Now, nearly 20 years on from their momentous Paulistão triumph over rivals Corinthians in 1993, Palmeiras are showing tentative signs of recuperation. Luiz Felipe Scolari (or Felipão as he is known in Brazil), the coach who led Palmeiras to those famous Copa do Brasil and Copa Libertadores triumphs, is back in charge, and despite constant behind-the-scenes power struggles, they are managing to build a competitive squad once again. Wednesday evening’s Copa do Brasil victory was as a testament to that. Continue reading Tactical shift propels Palmeiras to Copa do Brasil glory
Without any Copa Libertadores games this week, this edition sees Game of the Week going back to its roots with a good old fashioned São Paulo derby in the Campeonato Paulista.
The Palmeiras x São Paulo FC clássico (commonly known as the Choque-Rei) is a strong and well-regarded derby, especially considering that both sides regard Corinthians as their biggest rivals. Sunday’s match marked the 300th Choque-Rei in history, and in the scorching Presidente Prudente sun, we were served up an exhilarating 3×3 draw. Continue reading Game of the Week: Palmeiras 3×3 São Paulo
I first became interested in Brazilian football because of its passion, rawness, and purity. Whenever a player celebrated a goal, it was like he had just slotted the winner in the World Cup final against Argentina in a packed Maracanã. Furthermore, players (and managers) were not afraid to get involved in arguments, punch-ups, or even full-scale brawls. Players were so emotionally invested in the game, and for someone used to the bright, shiny, commercialized Champions League (sponsored by Sony, Ford, MasterCard, Heineken, UniCredit…), this was so refreshing.
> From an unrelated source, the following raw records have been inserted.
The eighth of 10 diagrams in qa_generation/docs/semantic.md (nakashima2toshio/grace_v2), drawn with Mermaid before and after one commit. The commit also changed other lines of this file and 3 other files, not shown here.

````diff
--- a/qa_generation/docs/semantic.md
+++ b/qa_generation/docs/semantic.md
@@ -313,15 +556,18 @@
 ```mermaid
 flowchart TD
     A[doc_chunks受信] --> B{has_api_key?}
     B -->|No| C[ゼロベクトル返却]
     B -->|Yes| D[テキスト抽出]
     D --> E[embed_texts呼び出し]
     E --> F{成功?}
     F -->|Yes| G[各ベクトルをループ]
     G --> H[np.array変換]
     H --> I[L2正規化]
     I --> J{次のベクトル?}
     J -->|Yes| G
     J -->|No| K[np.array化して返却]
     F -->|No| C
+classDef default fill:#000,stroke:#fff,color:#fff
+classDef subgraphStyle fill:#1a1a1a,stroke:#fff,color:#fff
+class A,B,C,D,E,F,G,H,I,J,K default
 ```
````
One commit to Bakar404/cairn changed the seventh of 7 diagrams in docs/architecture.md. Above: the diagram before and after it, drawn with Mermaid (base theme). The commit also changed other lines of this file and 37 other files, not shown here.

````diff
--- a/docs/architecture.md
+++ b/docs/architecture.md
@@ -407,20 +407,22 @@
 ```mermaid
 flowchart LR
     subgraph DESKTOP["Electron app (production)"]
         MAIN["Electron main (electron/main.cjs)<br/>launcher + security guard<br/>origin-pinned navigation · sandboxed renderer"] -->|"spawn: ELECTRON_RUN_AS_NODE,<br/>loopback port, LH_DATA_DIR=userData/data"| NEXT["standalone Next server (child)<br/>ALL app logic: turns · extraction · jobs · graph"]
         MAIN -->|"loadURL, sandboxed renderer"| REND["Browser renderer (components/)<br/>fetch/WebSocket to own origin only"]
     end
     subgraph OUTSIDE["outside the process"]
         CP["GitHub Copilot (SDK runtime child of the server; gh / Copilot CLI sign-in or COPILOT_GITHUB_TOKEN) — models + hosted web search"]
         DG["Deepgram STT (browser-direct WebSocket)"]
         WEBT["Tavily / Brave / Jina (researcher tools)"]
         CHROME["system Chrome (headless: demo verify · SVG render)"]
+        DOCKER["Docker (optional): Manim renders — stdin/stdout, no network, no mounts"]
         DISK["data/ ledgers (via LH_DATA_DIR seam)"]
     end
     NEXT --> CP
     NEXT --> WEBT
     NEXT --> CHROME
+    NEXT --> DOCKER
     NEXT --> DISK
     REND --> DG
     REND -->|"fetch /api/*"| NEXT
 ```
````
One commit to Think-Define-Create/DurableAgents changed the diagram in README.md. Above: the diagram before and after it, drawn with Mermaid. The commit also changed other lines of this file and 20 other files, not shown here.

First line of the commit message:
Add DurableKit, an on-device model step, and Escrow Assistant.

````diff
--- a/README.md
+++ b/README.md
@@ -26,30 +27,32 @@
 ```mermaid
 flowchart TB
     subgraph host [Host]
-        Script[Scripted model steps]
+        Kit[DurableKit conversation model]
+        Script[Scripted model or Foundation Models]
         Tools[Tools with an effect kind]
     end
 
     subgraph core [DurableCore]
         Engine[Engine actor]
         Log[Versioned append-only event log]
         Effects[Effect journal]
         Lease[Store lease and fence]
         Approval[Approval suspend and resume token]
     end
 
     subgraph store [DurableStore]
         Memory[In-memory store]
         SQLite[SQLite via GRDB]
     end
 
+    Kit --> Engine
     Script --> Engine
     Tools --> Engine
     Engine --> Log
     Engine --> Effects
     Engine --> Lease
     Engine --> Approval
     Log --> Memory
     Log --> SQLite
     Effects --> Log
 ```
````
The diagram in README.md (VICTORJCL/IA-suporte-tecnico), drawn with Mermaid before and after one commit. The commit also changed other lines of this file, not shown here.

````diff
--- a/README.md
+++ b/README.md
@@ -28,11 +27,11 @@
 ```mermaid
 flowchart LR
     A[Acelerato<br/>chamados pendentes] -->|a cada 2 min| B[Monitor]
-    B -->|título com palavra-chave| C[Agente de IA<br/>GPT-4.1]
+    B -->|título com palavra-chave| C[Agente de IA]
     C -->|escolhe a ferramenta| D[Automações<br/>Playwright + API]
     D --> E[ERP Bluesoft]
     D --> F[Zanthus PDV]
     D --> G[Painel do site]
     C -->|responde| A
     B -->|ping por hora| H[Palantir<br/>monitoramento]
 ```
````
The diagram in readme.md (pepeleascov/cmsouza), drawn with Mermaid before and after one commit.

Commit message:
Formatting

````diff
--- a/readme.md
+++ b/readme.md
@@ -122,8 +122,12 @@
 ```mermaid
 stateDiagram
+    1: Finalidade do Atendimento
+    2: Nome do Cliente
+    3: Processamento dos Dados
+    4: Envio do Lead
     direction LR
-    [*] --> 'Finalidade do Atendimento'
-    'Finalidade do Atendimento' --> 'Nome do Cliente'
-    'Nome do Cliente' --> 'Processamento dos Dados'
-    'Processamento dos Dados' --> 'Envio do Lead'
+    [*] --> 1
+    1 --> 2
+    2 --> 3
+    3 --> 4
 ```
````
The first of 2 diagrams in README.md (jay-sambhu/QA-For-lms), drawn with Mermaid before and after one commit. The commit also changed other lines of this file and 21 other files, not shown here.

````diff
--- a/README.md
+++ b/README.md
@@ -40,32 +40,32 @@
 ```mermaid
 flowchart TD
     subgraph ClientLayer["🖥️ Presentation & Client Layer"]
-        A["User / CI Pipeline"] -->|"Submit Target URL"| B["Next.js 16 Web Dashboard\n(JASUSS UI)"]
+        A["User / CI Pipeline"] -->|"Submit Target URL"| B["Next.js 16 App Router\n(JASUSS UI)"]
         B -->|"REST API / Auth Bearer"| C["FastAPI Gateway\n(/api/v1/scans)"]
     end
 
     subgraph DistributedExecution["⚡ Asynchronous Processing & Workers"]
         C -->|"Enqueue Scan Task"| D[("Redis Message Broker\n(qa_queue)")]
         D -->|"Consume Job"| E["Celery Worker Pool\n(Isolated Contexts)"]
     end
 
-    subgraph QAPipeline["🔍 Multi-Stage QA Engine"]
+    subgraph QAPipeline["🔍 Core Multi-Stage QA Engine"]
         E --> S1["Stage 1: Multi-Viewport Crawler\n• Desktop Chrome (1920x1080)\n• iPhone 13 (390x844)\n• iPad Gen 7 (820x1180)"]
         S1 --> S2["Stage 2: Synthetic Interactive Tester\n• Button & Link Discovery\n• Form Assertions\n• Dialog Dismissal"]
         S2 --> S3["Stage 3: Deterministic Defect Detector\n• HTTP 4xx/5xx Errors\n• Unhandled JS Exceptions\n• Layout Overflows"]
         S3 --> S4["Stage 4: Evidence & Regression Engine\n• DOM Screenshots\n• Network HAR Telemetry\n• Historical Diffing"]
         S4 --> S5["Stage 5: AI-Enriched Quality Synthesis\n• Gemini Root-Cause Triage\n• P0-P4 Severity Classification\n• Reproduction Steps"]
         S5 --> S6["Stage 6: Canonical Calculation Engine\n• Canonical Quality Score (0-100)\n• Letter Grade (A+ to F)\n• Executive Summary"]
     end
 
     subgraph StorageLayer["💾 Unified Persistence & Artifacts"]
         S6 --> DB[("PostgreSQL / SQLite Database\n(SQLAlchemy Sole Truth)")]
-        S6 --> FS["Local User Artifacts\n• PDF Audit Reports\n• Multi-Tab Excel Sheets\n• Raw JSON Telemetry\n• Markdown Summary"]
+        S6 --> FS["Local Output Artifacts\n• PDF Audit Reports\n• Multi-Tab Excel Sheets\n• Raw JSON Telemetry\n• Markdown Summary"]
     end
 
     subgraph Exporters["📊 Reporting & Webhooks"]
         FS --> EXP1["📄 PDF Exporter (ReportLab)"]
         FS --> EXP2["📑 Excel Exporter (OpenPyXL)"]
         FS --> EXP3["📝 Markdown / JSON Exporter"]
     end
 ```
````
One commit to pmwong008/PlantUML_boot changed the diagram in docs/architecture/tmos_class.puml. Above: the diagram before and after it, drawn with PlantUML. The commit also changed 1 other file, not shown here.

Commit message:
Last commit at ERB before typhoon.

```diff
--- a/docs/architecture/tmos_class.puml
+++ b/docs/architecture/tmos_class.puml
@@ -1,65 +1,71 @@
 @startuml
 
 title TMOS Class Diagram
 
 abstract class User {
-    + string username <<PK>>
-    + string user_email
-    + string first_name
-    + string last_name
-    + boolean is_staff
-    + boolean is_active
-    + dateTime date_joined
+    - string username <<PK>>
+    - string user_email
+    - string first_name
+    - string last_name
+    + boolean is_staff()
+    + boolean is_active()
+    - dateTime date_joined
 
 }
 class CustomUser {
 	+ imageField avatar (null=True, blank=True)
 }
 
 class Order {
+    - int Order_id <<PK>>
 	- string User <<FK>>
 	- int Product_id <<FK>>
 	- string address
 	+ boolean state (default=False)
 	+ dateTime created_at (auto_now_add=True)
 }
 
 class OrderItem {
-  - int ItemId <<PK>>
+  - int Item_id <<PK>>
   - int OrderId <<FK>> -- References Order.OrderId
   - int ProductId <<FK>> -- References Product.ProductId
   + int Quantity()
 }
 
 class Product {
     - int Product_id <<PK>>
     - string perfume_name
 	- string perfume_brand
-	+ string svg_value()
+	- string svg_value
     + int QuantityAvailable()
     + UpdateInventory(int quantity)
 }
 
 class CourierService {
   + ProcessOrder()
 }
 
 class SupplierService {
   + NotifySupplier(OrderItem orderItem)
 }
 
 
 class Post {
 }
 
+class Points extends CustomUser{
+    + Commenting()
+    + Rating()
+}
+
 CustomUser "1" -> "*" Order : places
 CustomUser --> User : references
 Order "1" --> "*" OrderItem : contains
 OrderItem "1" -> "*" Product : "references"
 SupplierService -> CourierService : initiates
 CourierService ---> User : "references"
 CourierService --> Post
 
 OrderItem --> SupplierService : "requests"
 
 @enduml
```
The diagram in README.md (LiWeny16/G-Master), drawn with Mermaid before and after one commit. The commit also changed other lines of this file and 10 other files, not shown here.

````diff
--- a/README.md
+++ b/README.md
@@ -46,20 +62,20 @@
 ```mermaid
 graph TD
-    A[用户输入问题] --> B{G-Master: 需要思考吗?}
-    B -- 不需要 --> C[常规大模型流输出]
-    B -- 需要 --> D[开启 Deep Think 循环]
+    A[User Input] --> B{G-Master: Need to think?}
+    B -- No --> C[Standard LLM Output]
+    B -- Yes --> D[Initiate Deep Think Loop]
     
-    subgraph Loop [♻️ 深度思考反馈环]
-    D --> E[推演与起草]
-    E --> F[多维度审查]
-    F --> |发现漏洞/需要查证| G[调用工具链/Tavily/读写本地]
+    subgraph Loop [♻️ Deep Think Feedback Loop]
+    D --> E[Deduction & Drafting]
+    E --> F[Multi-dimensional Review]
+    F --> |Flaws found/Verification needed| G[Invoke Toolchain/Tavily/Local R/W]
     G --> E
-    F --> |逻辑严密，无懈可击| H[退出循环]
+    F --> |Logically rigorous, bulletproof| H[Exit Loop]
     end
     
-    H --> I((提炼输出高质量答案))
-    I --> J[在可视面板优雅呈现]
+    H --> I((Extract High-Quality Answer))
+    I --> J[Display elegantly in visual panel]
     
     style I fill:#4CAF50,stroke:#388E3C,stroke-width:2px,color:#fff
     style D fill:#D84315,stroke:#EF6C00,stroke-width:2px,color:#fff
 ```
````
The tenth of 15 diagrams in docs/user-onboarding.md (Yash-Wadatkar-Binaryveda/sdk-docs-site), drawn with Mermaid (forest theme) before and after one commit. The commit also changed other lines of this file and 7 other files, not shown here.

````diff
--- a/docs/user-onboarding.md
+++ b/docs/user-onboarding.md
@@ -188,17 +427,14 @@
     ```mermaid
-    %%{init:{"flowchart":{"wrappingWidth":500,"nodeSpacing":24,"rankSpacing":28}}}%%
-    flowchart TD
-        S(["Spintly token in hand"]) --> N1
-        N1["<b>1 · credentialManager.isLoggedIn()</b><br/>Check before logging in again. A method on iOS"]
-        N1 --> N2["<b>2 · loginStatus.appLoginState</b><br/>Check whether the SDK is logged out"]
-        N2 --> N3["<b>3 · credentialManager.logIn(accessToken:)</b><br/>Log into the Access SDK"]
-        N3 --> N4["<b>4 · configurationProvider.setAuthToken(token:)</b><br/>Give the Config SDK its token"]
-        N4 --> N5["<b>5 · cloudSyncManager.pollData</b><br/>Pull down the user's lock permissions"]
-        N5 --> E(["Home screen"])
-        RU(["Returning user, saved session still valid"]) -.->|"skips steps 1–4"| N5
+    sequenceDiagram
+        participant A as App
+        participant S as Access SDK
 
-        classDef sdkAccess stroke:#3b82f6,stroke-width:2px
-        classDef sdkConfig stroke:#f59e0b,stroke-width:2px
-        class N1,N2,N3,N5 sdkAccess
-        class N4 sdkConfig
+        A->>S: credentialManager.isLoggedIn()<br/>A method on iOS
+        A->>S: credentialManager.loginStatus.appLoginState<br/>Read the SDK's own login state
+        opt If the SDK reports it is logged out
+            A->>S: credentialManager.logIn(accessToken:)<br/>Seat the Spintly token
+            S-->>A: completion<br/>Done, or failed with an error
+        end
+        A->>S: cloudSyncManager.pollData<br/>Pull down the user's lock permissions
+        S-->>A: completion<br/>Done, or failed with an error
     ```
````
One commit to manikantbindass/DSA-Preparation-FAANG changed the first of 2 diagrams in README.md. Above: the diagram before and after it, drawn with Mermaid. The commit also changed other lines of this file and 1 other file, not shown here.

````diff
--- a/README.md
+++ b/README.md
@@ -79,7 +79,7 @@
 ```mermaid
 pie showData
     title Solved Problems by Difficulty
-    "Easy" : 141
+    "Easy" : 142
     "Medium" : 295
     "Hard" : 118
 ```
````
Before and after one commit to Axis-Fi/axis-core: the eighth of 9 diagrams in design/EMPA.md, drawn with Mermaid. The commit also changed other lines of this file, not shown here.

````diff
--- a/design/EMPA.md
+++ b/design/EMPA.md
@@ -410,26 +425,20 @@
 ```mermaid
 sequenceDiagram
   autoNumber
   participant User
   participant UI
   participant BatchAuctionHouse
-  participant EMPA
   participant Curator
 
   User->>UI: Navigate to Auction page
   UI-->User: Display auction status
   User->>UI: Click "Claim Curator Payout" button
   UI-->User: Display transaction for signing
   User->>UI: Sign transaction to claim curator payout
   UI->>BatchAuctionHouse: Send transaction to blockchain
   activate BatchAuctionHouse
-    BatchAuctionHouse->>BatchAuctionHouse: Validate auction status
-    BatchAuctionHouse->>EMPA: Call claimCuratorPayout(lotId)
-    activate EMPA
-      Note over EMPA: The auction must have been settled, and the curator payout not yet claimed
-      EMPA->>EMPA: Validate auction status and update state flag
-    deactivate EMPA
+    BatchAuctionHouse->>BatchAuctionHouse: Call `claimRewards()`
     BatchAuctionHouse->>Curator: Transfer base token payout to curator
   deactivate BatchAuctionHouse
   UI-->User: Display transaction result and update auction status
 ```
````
However, from fans and pundits alike, I heard constant complaints that Brazilian football was turning into the “futebol moderno” that was associated with the Champions League, and people were clamouring for a return to the football of the 90’s. Continue reading Marcos: The Last of the Old Guard